Tristania - Rubicon
Tristania are not a band unaccustomed to line-up changes, but with the departure of Vibeke Stene whose unique ghostly vocals were such a vital aspect of the band’s sound, you had to worry about where they would go next. Using this opportunity to make numerous other personnel changes, most notably bringing in Kjetil Nordhus to continue the dual male/female vocal fireworks alongside Stene’s replacement Mariangela Demurtas, Rubicon sees the band galloping off in yet another direction with gusto.
Whereas Vibeke had such a fragile, ethereal voice, Mariangela has a forceful, imposing style, and the band have adjusted accordingly; the music is still defiantly gothic, and definitely heavy, but this time around there is a strident confidence as well as more than a hint of pop sensibility thrown into the mix. ‘Sirens’ has a chorus to make any music mogul green with envy with its multifarious vocal harmonies, yet they fit perfectly against the dark, brooding verses built over thick layers of distorted guitars and pounding drums.

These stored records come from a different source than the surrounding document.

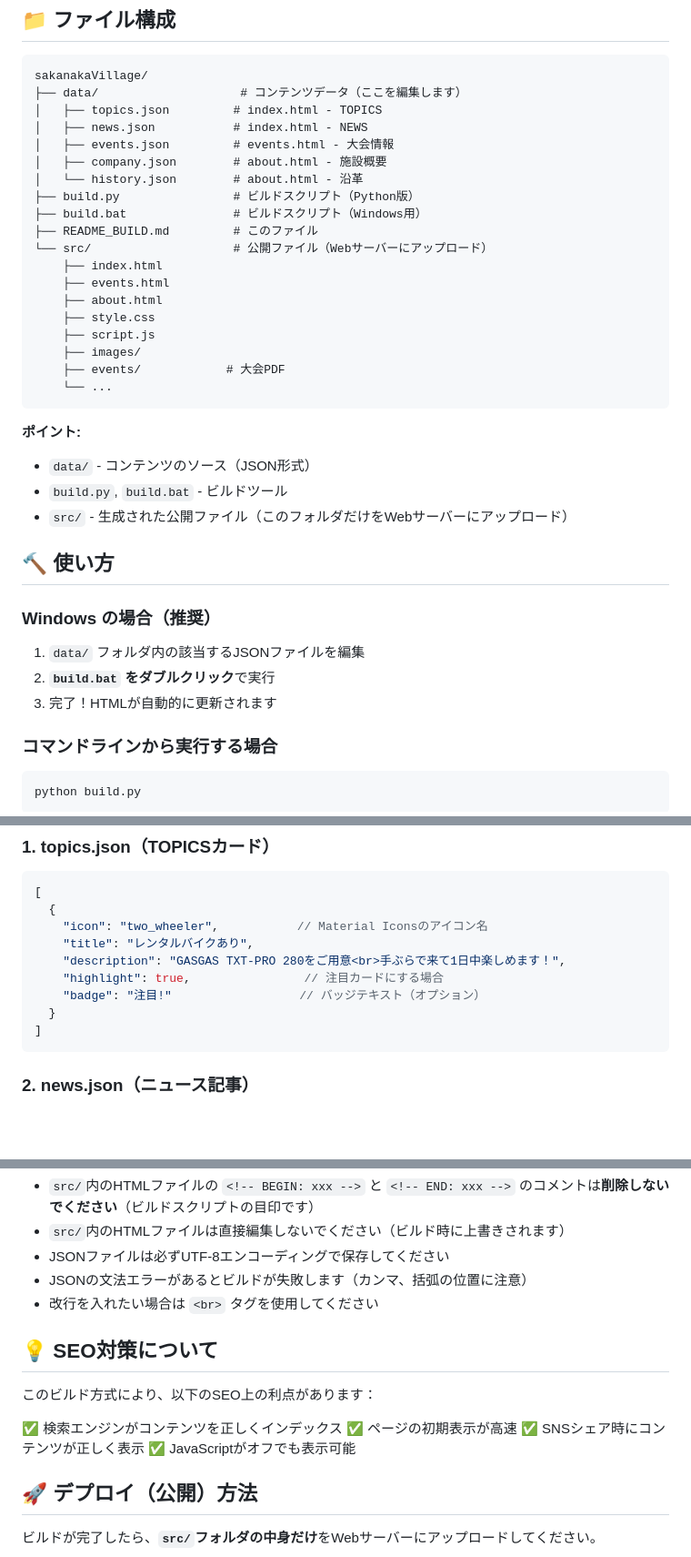
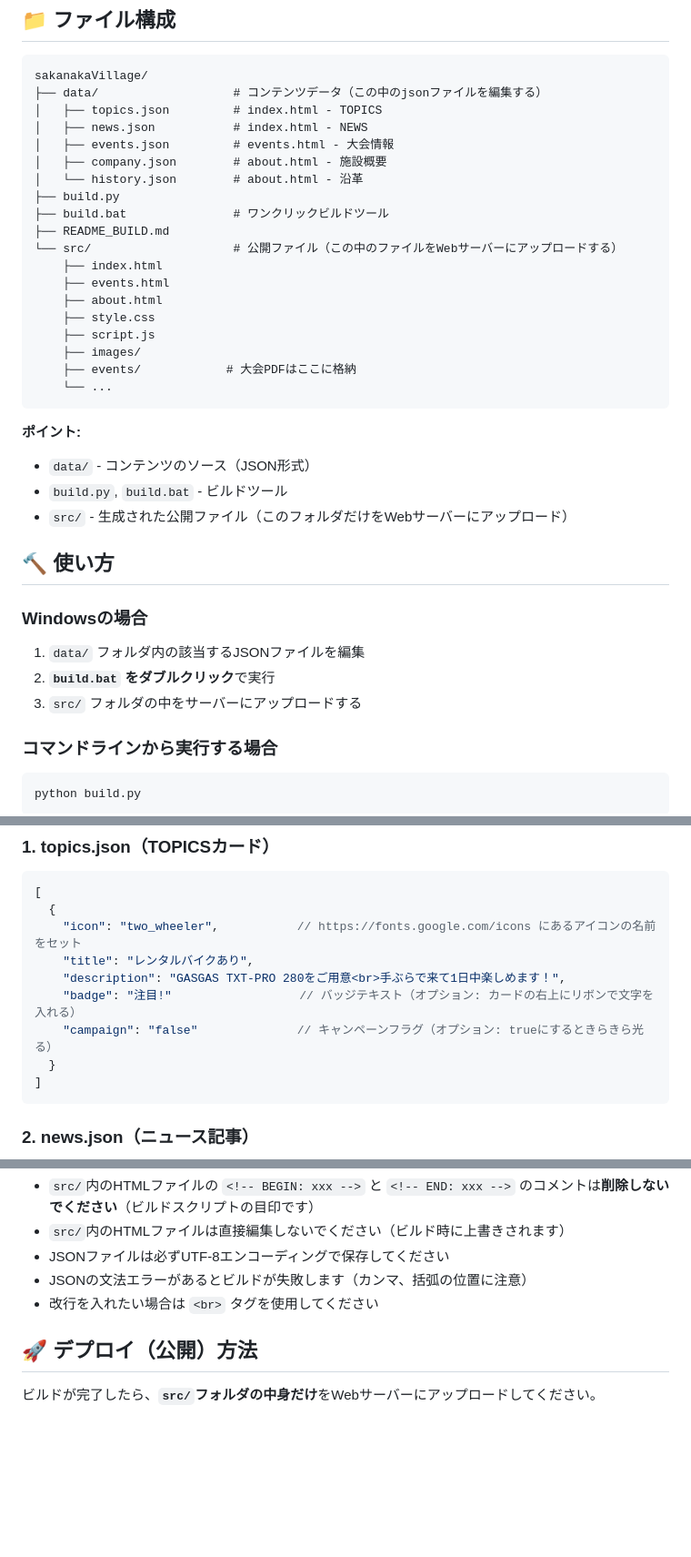
Before and after one commit to chocopc123/sakanakaVillage, a Markdown page: README_BUILD.md, 3 parts joined by grey strips. Shown: that part at 91% size. GitHub-like rendering; blank space fills up the shorter version.

Commit message:
Feature: READMEを更新

````diff
--- a/README_BUILD.md
+++ b/README_BUILD.md
@@ -7,23 +7,23 @@ HTMLファイルを直接編集せず、JSONファイルを編集してビルド
 
 ```
 sakanakaVillage/
-├── data/                    # コンテンツデータ（ここを編集します）
+├── data/                   # コンテンツデータ（この中のjsonファイルを編集する）
 │   ├── topics.json         # index.html - TOPICS
 │   ├── news.json           # index.html - NEWS
 │   ├── events.json         # events.html - 大会情報
 │   ├── company.json        # about.html - 施設概要
 │   └── history.json        # about.html - 沿革
-├── build.py                # ビルドスクリプト（Python版）
-├── build.bat               # ビルドスクリプト（Windows用）
-├── README_BUILD.md         # このファイル
-└── src/                    # 公開ファイル（Webサーバーにアップロード）
+├── build.py
+├── build.bat               # ワンクリックビルドツール
+├── README_BUILD.md
+└── src/                    # 公開ファイル（この中のファイルをWebサーバーにアップロードする）
     ├── index.html
     ├── events.html
     ├── about.html
     ├── style.css
     ├── script.js
     ├── images/
-    ├── events/            # 大会PDF
+    ├── events/            # 大会PDFはここに格納
     └── ...
 ```
 
@@ -34,11 +34,11 @@ sakanakaVillage/
 
 ## 🔨 使い方
 
-### Windows の場合（推奨）
+### Windowsの場合
 
 1. `data/` フォルダ内の該当するJSONファイルを編集
 2. **`build.bat` をダブルクリック**で実行
-3. 完了！HTMLが自動的に更新されます
+3. `src/` フォルダの中をサーバーにアップロードする
 
 ### コマンドラインから実行する場合
 
@@ -59,11 +59,11 @@ python3 build.py
 ```json
 [
   {
-    "icon": "two_wheeler",           // Material Iconsのアイコン名
+    "icon": "two_wheeler",           // https://fonts.google.com/icons にあるアイコンの名前をセット
     "title": "レンタルバイクあり",
     "description": "GASGAS TXT-PRO 280をご用意<br>手ぶらで来て1日中楽しめます！",
-    "highlight": true,                // 注目カードにする場合
-    "badge": "注目!"                  // バッジテキスト（オプション）
+    "badge": "注目!"                  // バッジテキスト（オプション: カードの右上にリボンで文字を入れる）
+    "campaign": "false"              // キャンペーンフラグ（オプション: trueにするときらきら光る）
   }
 ]
 ```
@@ -132,15 +132,6 @@ python3 build.py
 - JSONの文法エラーがあるとビルドが失敗します（カンマ、括弧の位置に注意）
 - 改行を入れたい場合は `<br>` タグを使用してください
 
-## 💡 SEO対策について
-
-このビルド方式により、以下のSEO上の利点があります：
-
-✅ 検索エンジンがコンテンツを正しくインデックス
-✅ ページの初期表示が高速
-✅ SNSシェア時にコンテンツが正しく表示
-✅ JavaScriptがオフでも表示可能
-
 ## 🚀 デプロイ（公開）方法
 
 ビルドが完了したら、**`src/`フォルダの中身だけ**をWebサーバーにアップロードしてください。
````
Also changed, not shown: other parts of README_BUILD.md (+2 -1 lines).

Personal highlights ‘Patriot Games’ and ‘Vultures’ emphasise the evil musings that permeate throughout Rubicon, and illustrate just how good a vocalist Nordhus really is, and how well he compliments Mariangela. Rubicon might not reach the heights of Ashes or Widow’s Weeds – the best examples from Tristania’s previous incarnations – but does indeed stand up on its own as a memorable and highly enjoyable album; and should this particular troupe manage to hang together they could indeed become yet another classic Tristania collective.